The bottom line is that they not only set the bar for consistent, clean, and reliable in fast food prep, they also set the bar for using corporate funds to do something healthy and beneficial to individuals in crisis, and to our society as a whole. Giving the families of children in critical and long term medical centers a close, safe, clean, and comfortable place to stay is the work of corporate angels. Whatever else McDonalds does as a company, they did this part right. They make peoples’ lives better. And they keep doing it.
This is what corporations should strive for. Making peoples’ lives better.
As opposed to Chick-fil-a. Home of using corporate charitable funds to encourage discrimation. To make distinctions between those who deserve and those who do not. Whatever else Chick-Fil-A does as a corporation — they got this part wrong. They could have funded medical research. They could have funded scholarships, or holiday toy drives, or book-mobiles or traveling dentistry…. But they didn’t.
They could have practiced pure religion — caring for widows and orphans. The homeless. Veterans. The handicapped. The mentally challenged.
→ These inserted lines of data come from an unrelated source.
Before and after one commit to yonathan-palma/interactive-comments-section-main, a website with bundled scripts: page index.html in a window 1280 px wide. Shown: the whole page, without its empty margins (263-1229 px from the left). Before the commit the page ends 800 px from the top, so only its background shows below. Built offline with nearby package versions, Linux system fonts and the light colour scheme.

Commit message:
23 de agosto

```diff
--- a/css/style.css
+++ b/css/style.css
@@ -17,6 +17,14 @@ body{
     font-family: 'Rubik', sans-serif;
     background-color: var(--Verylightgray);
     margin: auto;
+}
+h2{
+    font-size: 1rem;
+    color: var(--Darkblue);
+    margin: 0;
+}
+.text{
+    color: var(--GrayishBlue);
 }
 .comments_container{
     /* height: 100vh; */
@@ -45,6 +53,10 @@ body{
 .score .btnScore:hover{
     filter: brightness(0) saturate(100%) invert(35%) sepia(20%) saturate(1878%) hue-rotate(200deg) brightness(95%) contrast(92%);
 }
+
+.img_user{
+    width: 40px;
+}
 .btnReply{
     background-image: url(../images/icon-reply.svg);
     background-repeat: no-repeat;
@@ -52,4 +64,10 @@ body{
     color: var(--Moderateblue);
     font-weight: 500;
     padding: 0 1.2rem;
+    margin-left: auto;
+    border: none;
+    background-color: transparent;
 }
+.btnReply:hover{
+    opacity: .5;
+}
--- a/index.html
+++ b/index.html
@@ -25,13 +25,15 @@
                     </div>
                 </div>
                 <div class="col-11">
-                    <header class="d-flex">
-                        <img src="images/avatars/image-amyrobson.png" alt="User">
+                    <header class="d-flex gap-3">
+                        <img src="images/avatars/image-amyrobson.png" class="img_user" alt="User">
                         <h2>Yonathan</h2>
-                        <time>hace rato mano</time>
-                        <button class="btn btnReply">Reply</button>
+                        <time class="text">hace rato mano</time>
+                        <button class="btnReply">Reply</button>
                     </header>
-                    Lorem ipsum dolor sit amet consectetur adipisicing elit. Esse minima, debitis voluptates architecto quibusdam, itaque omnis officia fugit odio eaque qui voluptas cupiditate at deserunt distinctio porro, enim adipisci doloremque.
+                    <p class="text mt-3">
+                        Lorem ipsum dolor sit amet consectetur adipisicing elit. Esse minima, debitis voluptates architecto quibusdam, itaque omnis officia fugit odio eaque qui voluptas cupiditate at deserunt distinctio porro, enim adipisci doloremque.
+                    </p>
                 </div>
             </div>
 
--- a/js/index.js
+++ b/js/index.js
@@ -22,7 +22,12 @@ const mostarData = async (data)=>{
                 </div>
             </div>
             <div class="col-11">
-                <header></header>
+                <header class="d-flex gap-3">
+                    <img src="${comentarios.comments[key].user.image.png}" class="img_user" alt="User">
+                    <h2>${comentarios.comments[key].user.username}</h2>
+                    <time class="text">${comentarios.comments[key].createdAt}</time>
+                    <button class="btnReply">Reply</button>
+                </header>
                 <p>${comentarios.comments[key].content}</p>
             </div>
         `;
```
Single parents struggling to make ends meet. People caught in the corporate greed machine that started the financial and home-loan crisis. People injured in gun accidents. People who have lost family members to food poisoning or anti-biotic resistant bacteria.
But they didn’t. The corporation so-o-o-o Christian that they won’t sell chicken sandwiches on Sunday, chose to use their money to try and push their religious beliefs — which evidently they do not put into action — on others.
So bravo, Ronald McDonald House Charities, for demonstrating what good can come of good intentions.
So, go have the best, balanced, lean, and high protein breakfast you can get for cheap through a car window — an Egg McMuffin — and feel good about it.
Pasteurized Process American Chees
Canadian Style Bacon